And there’s that word I keep using – “subsidiarity”.  Remember, in the end all our fights are to secure for us “subsidiarity” – the right of individuals and localities to decide for themselves the best means of living their lives.  It is at the core of American political morality – it is why our Declaration asserts that government’s must rule by consent, and why the 9th and 10th amendments were added to the Constitution.  It is doubtful that many of the Founders had read deeply in to Catholic social teaching, but in this case they didn’t have to….anyone with a bit of wisdom will swiftly understand his inability to dictate to others, and others far away from his own community.

Obama’s crime against Americanism (because that is what is amounts to) is to suppose that he and those in power with him can determine what is best for everyone.  That they can justly “spread the wealth around” and come to a superior outcome than the individuals, themselves, could achieve.  Not only is this wrong philosophically, it is also wrong in strictly practical terms.  The erosion of the middle class, the destruction of America’s ability to make, mine and grow things, the bankrupting of our nation and the moral decline of the populace are directly traceable to socialistic attempts to decree an outcome, rather than allow things two work themselves out through the interplay of free people.

The only quibble I have with Byrne is over the use of the word “capitalism”.  We should more emphasize the term “free market” than the word “capitalism” because capitalism has come to mean in the public mind a collection of Ivy League educated board room trolls, and the government-subsidized crony-capitalist.  Our fight is not to make the world safe for GE; not to make smooth the path of Government Motors…but to free up the market so that average men and women can enter it, using their own means of production, to create wealth for themselves, their families and their communities.

In practical, political terms I think we’d do much better this way.  What we have growing in the United States is a populist revolt against the Ruling Class.  Sickened by the corruption of politics and the economy, the people are demanding that those who have ruined things be tossed out, while those who are willing to work obtain the greatest reward.  We’ll go further – obtain more power to reform, that is – if we hitch ourselves to this popular revolt, and we can best do that by clearly identifying ourselves in complete opposition to what is currently wrong.

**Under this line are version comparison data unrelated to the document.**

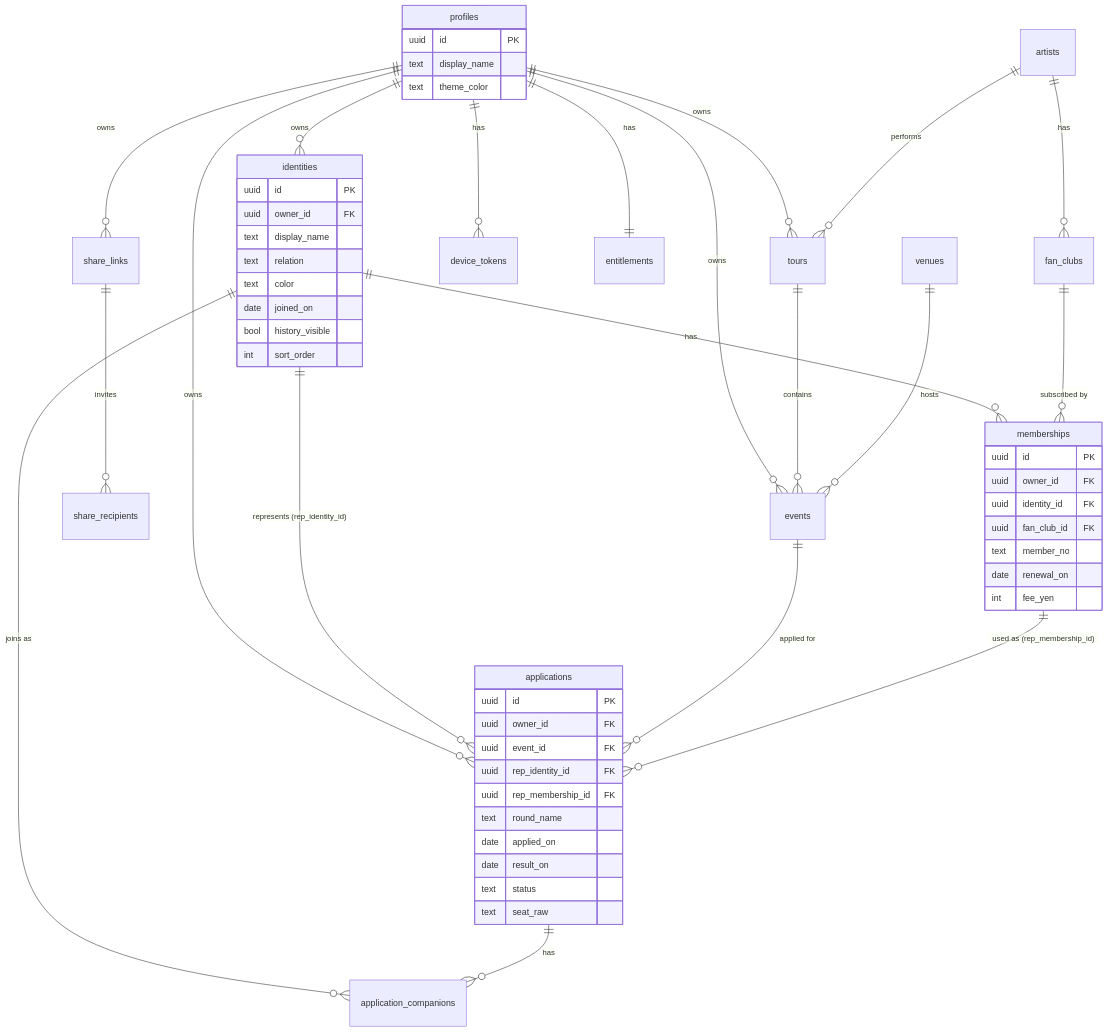
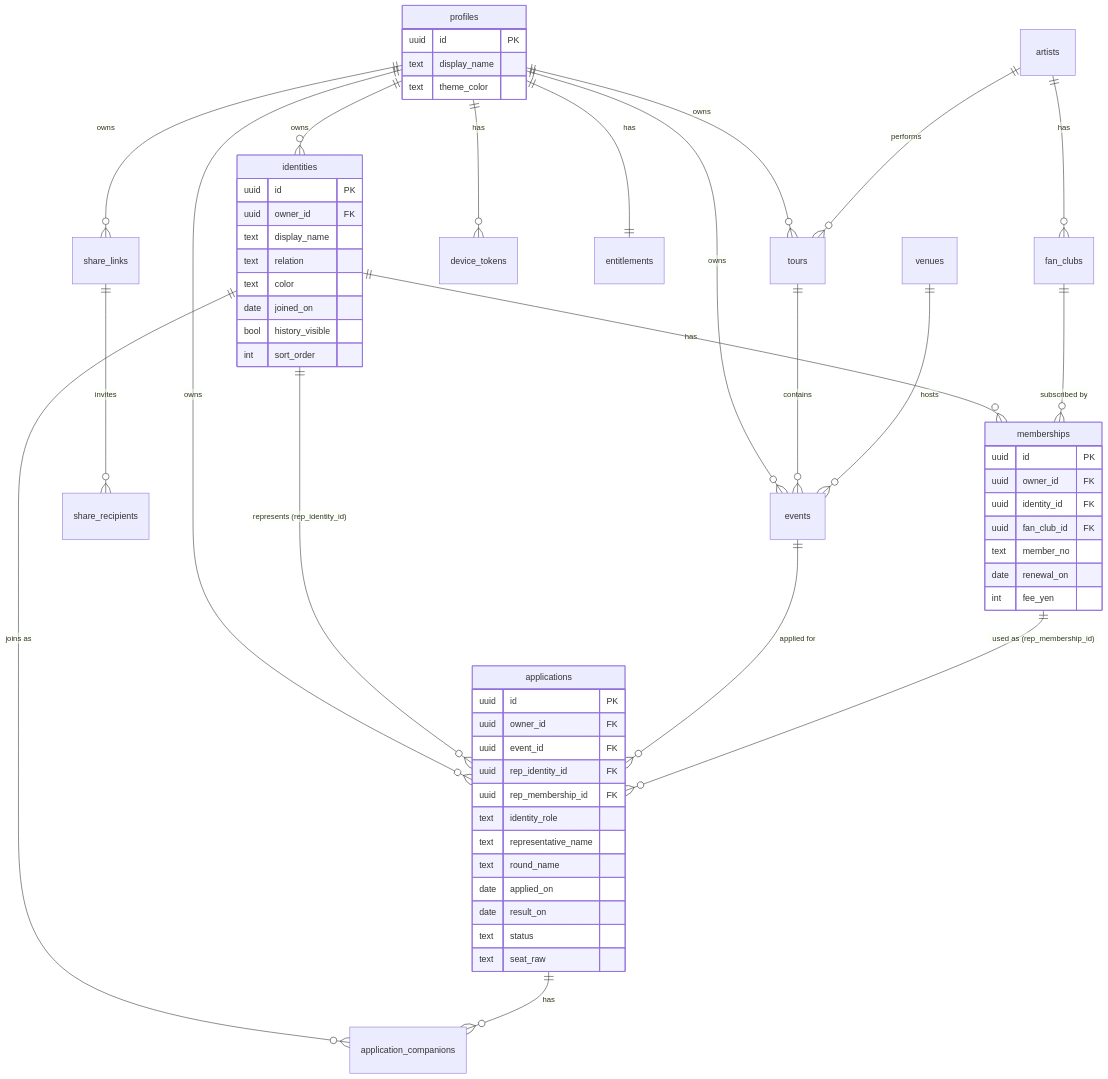
The diagram in docs/03-database.md (yumori59/otakuApp), drawn with Mermaid before and after one commit. The commit also changed other lines of this file and 48 other files, not shown here.

````diff
--- a/docs/03-database.md
+++ b/docs/03-database.md
@@ -88,62 +88,64 @@
 ```mermaid
 erDiagram
     profiles ||--o{ identities : owns
     profiles ||--o{ tours : owns
     profiles ||--o{ events : owns
     profiles ||--o{ applications : owns
     profiles ||--o{ share_links : owns
     share_links ||--o{ share_recipients : invites
     profiles ||--o{ device_tokens : has
     profiles ||--|| entitlements : has
 
     identities ||--o{ memberships : has
     identities ||--o{ applications : "represents (rep_identity_id)"
     identities ||--o{ application_companions : "joins as"
 
     artists ||--o{ fan_clubs : has
     artists ||--o{ tours : "performs"
     fan_clubs ||--o{ memberships : "subscribed by"
 
     tours ||--o{ events : contains
     venues ||--o{ events : "hosts"
     events ||--o{ applications : "applied for"
     applications ||--o{ application_companions : has
     memberships ||--o{ applications : "used as (rep_membership_id)"
 
     profiles {
         uuid id PK
         text display_name
         text theme_color
     }
     identities {
         uuid id PK
         uuid owner_id FK
         text display_name
         text relation
         text color
         date joined_on
         bool history_visible
         int sort_order
     }
     memberships {
         uuid id PK
         uuid owner_id FK
         uuid identity_id FK
         uuid fan_club_id FK
         text member_no
         date renewal_on
         int fee_yen
     }
     applications {
         uuid id PK
         uuid owner_id FK
         uuid event_id FK
         uuid rep_identity_id FK
         uuid rep_membership_id FK
+        text identity_role
+        text representative_name
         text round_name
         date applied_on
         date result_on
         text status
         text seat_raw
     }
 ```
````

As we enter the Great Debate of 2012, we’ll have Obama telling everyone that a victory for free markets means granny being thrown over the cliff.  Allied with Obama will be those crony capitalists who will warn that failure to support “too big to fail” corporations will be a disaster.  We must expose these lies – we must present a vision of America free and prosperous, and explain that all socialist plans (regardless of what label they are given) will lead to poverty, dependence and a divided, dysfunctional America sliding towards tyranny.  Our question must be – who do you trust:  Obama or yourself?  Make that the issue of 2012 and we’ll win so big a victory that liberalism will not trouble us again for 20 years.